            case Duration.Month:
                return dateTime.AddMonths(1);
                throw new ArgumentOutOfRangeException("duration");

And of course Enums are usefull for Bitwise comparisons with the [Flags] attribute and in recent versions of .NET they have a .HasFlag method.

Not really an answer, just some extra info.

  • Could you do more than "adding to" Eldrich's answer - it makes it so that yours doesn't need to depend on someone else's and stands on its own. The sort order of the answers isn't the same for everyone.
    – user40980
    Commented Feb 23, 2013 at 17:13
  • Yes, sorry about that. Updated it :-)
    – TimothyP
    Commented Feb 24, 2013 at 14:54

I would first encourage you to read this small post by Microsoft.

In C#, enums cannot have a behaviour. If it helps, you can think of enums as members of a special class where instances just have names but no methods [this is strictly speaking not a correct visualization].

Class members however can have useful methods embedded into them.
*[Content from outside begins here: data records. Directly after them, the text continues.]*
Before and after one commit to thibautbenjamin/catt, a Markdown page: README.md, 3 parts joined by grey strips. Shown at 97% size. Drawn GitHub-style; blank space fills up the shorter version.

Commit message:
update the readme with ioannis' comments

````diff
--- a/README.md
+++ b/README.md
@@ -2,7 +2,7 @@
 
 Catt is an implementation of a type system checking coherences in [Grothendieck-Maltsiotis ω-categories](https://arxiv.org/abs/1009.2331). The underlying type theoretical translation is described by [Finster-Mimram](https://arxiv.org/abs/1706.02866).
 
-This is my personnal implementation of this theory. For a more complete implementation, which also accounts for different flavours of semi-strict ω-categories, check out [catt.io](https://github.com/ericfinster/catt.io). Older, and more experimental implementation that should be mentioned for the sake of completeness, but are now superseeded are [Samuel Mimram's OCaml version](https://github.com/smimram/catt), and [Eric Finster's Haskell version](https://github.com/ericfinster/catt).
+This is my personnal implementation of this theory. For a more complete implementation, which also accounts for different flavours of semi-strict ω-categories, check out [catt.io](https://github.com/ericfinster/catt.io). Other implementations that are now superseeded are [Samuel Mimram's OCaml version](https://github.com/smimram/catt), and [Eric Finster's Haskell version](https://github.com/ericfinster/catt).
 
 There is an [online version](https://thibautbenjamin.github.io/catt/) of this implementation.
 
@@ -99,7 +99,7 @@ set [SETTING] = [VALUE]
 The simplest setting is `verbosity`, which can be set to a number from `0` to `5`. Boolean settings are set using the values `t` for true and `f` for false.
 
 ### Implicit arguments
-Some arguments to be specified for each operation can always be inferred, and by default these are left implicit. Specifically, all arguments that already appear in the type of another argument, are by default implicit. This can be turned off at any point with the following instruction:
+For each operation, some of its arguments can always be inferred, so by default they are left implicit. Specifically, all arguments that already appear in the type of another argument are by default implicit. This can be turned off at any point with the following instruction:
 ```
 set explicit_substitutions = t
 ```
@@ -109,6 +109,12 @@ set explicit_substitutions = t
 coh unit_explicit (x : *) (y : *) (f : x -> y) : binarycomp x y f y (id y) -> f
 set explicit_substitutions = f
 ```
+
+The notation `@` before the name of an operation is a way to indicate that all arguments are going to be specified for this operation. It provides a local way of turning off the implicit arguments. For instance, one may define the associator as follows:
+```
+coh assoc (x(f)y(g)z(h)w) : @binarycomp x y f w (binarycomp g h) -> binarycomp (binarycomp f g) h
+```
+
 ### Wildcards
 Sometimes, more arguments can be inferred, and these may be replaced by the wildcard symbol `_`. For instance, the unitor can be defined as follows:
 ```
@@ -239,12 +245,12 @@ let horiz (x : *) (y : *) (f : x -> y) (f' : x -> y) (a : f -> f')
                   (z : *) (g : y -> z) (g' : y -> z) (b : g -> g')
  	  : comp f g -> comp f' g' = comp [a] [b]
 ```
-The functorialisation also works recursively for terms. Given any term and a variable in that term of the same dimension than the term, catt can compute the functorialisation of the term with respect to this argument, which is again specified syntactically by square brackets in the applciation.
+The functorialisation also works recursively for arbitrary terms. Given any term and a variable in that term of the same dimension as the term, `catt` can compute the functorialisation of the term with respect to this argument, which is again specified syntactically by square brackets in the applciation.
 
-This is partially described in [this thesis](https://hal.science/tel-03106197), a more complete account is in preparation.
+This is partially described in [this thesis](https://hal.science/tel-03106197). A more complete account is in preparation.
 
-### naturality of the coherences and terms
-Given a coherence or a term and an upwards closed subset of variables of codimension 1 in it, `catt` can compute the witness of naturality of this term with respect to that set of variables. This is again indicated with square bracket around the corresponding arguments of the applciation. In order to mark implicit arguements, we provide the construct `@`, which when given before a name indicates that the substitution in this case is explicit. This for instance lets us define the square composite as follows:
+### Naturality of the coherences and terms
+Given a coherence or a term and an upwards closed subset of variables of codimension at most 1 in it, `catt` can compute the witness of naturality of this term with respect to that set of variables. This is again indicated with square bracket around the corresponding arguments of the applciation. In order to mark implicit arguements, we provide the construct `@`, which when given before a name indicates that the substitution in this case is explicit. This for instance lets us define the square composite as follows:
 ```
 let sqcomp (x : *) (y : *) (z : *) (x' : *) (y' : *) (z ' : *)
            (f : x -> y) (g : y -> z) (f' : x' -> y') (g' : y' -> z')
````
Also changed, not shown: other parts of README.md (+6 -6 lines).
public struct Color {
    public static readonly Blue = new Color (0, 0, 255);
    public static readonly Red  = new Color (255, 0, 0);

    public int GetHue() {
        //Return the hue of the color

    public int GetSimilarityCoefficient(Color another_) {
        //Some really ingenious algo to identify similarity of colors


public enum Color {
} //Cannot do anything much but use if-else/switch-case and make decisions in those blocks

This shows enums in a bad light and hence comes the question —when to use enums? And thus comes a highly personal, though I hope not widely rejected, answer.

I personally prefer to use enums when my members are supposed to only have token meanings (i.e., they are pure states) and when I want them to be extremely lightweight and when I want to ensure that all enumerations can be accounted for.

Example in a form that has several radio button choices (let's say to choose which type of copy to run),

public enum UserChoice {
UserChoice userChoice = form.GetUserChoice();
switch (userChoice) {
    case UserChoice.Copy:
        //Run the copy algorithm
    case UserChoice.DeepCopy:
        //Run the deep copy algorithm
    //Forgot to handle PreviewOnly —> gives a compile exception

Note that I can accomplish the same using class variables too:

public class UserChoice {
    public static UserChoice Copy = new UserChoice();
    public static UserChoice DeepCopy = new UserChoice();
    public static UserChoice PreviewOnly = new UserChoice();
//Then somewhere 
UserChoice userChoice = form.GetUserChoice();
if (userChoice == UserChoice.Copy) {
    //Run the copy algorithm
else if (userChoice == UserChoice.DeepCopy) {
    //Run the deep copy algorithm
//Forgot to handle preview only. No compile exception.

Also, enums can be Flags.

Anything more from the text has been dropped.